YOUR OBJECTIVE:
Your answer must be the records below, given again exactly, with no pictures in it.

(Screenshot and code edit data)
^^^^^^^^^^^^^^^^

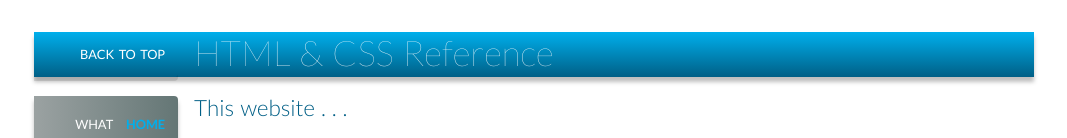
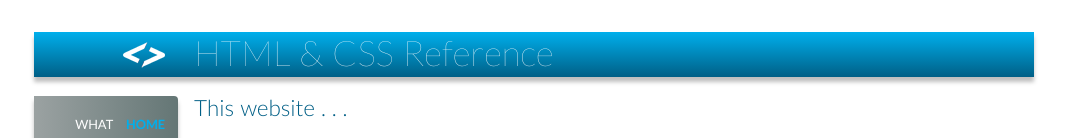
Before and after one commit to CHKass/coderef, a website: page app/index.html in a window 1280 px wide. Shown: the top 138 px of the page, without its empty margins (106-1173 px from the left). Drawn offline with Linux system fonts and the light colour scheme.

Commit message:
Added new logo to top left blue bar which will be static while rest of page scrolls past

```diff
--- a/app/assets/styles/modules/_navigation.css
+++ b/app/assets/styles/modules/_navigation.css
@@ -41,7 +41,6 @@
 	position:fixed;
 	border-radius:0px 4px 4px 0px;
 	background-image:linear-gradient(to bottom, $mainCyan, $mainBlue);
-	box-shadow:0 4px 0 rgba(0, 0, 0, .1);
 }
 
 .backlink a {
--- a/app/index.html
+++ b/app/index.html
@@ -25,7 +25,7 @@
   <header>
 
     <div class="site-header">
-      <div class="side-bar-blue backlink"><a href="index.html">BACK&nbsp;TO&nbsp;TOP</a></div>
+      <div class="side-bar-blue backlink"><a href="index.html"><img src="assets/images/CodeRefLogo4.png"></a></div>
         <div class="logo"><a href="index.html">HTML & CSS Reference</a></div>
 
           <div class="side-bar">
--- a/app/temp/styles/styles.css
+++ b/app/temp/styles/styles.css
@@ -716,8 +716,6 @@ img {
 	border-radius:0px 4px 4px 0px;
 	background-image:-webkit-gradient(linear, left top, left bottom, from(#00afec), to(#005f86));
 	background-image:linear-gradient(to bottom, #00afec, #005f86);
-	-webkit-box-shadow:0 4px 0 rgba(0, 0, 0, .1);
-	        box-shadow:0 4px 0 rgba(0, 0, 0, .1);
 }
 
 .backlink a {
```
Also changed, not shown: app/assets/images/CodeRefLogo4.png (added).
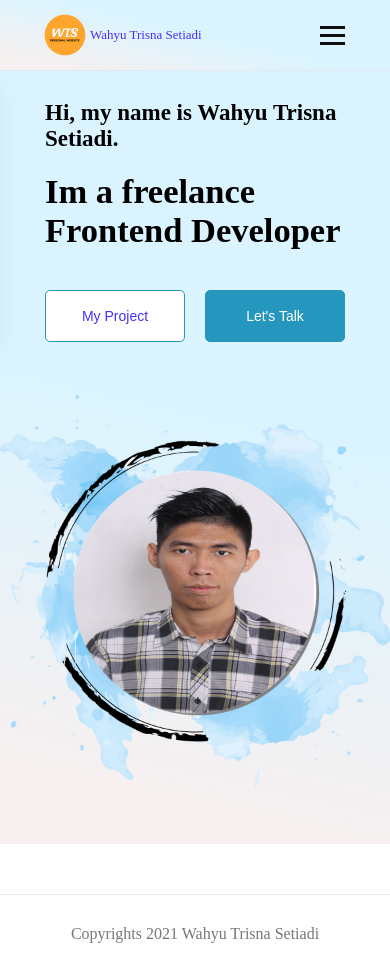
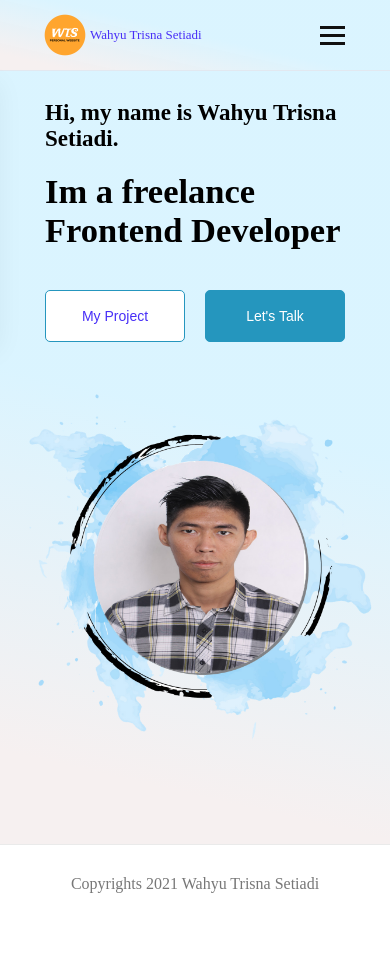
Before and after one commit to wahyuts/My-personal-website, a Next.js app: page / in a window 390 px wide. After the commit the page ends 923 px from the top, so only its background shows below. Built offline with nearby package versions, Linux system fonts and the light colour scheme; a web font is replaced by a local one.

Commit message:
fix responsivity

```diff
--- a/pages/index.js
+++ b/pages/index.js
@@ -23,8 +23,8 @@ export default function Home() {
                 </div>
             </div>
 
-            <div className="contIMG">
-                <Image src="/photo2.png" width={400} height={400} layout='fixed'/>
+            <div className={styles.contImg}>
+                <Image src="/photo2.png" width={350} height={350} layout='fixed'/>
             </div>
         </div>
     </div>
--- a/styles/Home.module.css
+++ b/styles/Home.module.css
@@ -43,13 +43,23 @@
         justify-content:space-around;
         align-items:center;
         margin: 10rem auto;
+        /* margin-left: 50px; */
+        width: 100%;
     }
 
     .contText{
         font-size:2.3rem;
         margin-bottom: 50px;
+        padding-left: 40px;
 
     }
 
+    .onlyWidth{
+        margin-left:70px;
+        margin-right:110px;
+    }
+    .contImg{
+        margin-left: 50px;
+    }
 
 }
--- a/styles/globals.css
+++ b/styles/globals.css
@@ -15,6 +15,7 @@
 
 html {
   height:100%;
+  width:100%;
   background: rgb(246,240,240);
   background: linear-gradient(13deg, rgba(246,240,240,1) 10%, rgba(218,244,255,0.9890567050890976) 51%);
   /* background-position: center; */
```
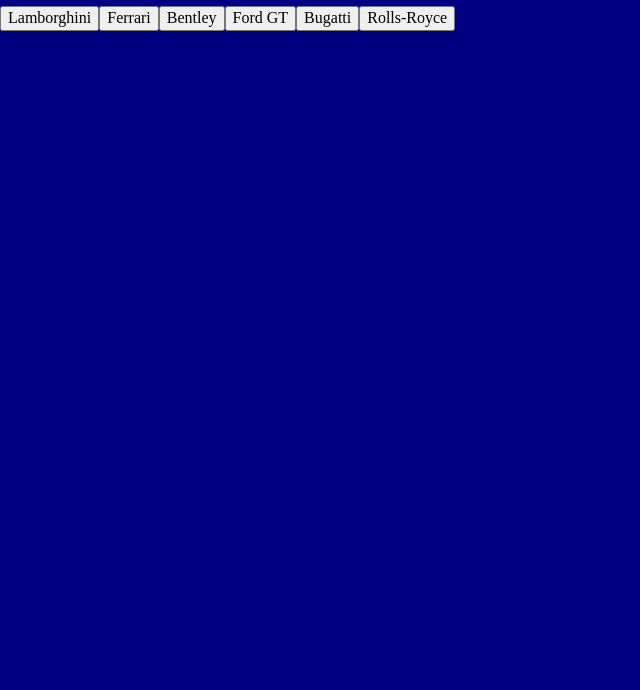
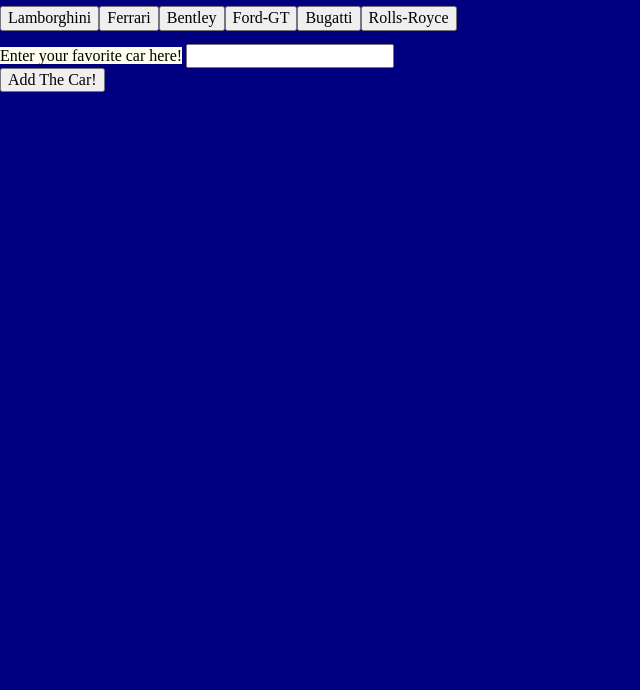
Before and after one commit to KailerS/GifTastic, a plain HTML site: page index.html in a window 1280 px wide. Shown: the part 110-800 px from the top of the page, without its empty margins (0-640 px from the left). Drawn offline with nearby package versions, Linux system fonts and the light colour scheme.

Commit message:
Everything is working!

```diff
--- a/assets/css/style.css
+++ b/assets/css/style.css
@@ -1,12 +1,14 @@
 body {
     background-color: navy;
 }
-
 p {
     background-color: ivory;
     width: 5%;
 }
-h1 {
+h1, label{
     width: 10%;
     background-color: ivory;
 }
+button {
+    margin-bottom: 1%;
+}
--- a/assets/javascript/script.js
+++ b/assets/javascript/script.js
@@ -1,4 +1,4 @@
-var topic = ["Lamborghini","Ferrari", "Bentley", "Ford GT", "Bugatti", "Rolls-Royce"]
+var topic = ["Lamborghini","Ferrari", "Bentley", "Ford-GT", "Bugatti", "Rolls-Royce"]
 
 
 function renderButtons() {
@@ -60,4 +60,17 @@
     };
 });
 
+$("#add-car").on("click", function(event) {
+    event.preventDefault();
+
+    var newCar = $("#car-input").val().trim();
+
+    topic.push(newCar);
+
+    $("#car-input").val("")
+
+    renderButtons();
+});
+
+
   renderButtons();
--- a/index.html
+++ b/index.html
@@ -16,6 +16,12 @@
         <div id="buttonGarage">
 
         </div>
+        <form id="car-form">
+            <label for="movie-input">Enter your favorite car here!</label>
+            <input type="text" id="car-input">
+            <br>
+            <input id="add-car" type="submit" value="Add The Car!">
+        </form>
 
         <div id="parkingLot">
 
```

^^^^^^^^^^^^^^^^

TASK SOLUTION:
Before and after one commit to CHKass/coderef, a website: page app/index.html in a window 1280 px wide. Shown: the top 138 px of the page, without its empty margins (106-1173 px from the left). Drawn offline with Linux system fonts and the light colour scheme.

Commit message:
Added new logo to top left blue bar which will be static while rest of page scrolls past

```diff
--- a/app/assets/styles/modules/_navigation.css
+++ b/app/assets/styles/modules/_navigation.css
@@ -41,7 +41,6 @@
 	position:fixed;
 	border-radius:0px 4px 4px 0px;
 	background-image:linear-gradient(to bottom, $mainCyan, $mainBlue);
-	box-shadow:0 4px 0 rgba(0, 0, 0, .1);
 }
 
 .backlink a {
--- a/app/index.html
+++ b/app/index.html
@@ -25,7 +25,7 @@
   <header>
 
     <div class="site-header">
-      <div class="side-bar-blue backlink"><a href="index.html">BACK&nbsp;TO&nbsp;TOP</a></div>
+      <div class="side-bar-blue backlink"><a href="index.html"><img src="assets/images/CodeRefLogo4.png"></a></div>
         <div class="logo"><a href="index.html">HTML & CSS Reference</a></div>
 
           <div class="side-bar">
--- a/app/temp/styles/styles.css
+++ b/app/temp/styles/styles.css
@@ -716,8 +716,6 @@ img {
 	border-radius:0px 4px 4px 0px;
 	background-image:-webkit-gradient(linear, left top, left bottom, from(#00afec), to(#005f86));
 	background-image:linear-gradient(to bottom, #00afec, #005f86);
-	-webkit-box-shadow:0 4px 0 rgba(0, 0, 0, .1);
-	        box-shadow:0 4px 0 rgba(0, 0, 0, .1);
 }
 
 .backlink a {
```
Also changed, not shown: app/assets/images/CodeRefLogo4.png (added).
Before and after one commit to wahyuts/My-personal-website, a Next.js app: page / in a window 390 px wide. After the commit the page ends 923 px from the top, so only its background shows below. Built offline with nearby package versions, Linux system fonts and the light colour scheme; a web font is replaced by a local one.

Commit message:
fix responsivity

```diff
--- a/pages/index.js
+++ b/pages/index.js
@@ -23,8 +23,8 @@ export default function Home() {
                 </div>
             </div>
 
-            <div className="contIMG">
-                <Image src="/photo2.png" width={400} height={400} layout='fixed'/>
+            <div className={styles.contImg}>
+                <Image src="/photo2.png" width={350} height={350} layout='fixed'/>
             </div>
         </div>
     </div>
--- a/styles/Home.module.css
+++ b/styles/Home.module.css
@@ -43,13 +43,23 @@
         justify-content:space-around;
         align-items:center;
         margin: 10rem auto;
+        /* margin-left: 50px; */
+        width: 100%;
     }
 
     .contText{
         font-size:2.3rem;
         margin-bottom: 50px;
+        padding-left: 40px;
 
     }
 
+    .onlyWidth{
+        margin-left:70px;
+        margin-right:110px;
+    }
+    .contImg{
+        margin-left: 50px;
+    }
 
 }
--- a/styles/globals.css
+++ b/styles/globals.css
@@ -15,6 +15,7 @@
 
 html {
   height:100%;
+  width:100%;
   background: rgb(246,240,240);
   background: linear-gradient(13deg, rgba(246,240,240,1) 10%, rgba(218,244,255,0.9890567050890976) 51%);
   /* background-position: center; */
```
Before and after one commit to KailerS/GifTastic, a plain HTML site: page index.html in a window 1280 px wide. Shown: the part 110-800 px from the top of the page, without its empty margins (0-640 px from the left). Drawn offline with nearby package versions, Linux system fonts and the light colour scheme.

Commit message:
Everything is working!

```diff
--- a/assets/css/style.css
+++ b/assets/css/style.css
@@ -1,12 +1,14 @@
 body {
     background-color: navy;
 }
-
 p {
     background-color: ivory;
     width: 5%;
 }
-h1 {
+h1, label{
     width: 10%;
     background-color: ivory;
 }
+button {
+    margin-bottom: 1%;
+}
--- a/assets/javascript/script.js
+++ b/assets/javascript/script.js
@@ -1,4 +1,4 @@
-var topic = ["Lamborghini","Ferrari", "Bentley", "Ford GT", "Bugatti", "Rolls-Royce"]
+var topic = ["Lamborghini","Ferrari", "Bentley", "Ford-GT", "Bugatti", "Rolls-Royce"]
 
 
 function renderButtons() {
@@ -60,4 +60,17 @@
     };
 });
 
+$("#add-car").on("click", function(event) {
+    event.preventDefault();
+
+    var newCar = $("#car-input").val().trim();
+
+    topic.push(newCar);
+
+    $("#car-input").val("")
+
+    renderButtons();
+});
+
+
   renderButtons();
--- a/index.html
+++ b/index.html
@@ -16,6 +16,12 @@
         <div id="buttonGarage">
 
         </div>
+        <form id="car-form">
+            <label for="movie-input">Enter your favorite car here!</label>
+            <input type="text" id="car-input">
+            <br>
+            <input id="add-car" type="submit" value="Add The Car!">
+        </form>
 
         <div id="parkingLot">
 
```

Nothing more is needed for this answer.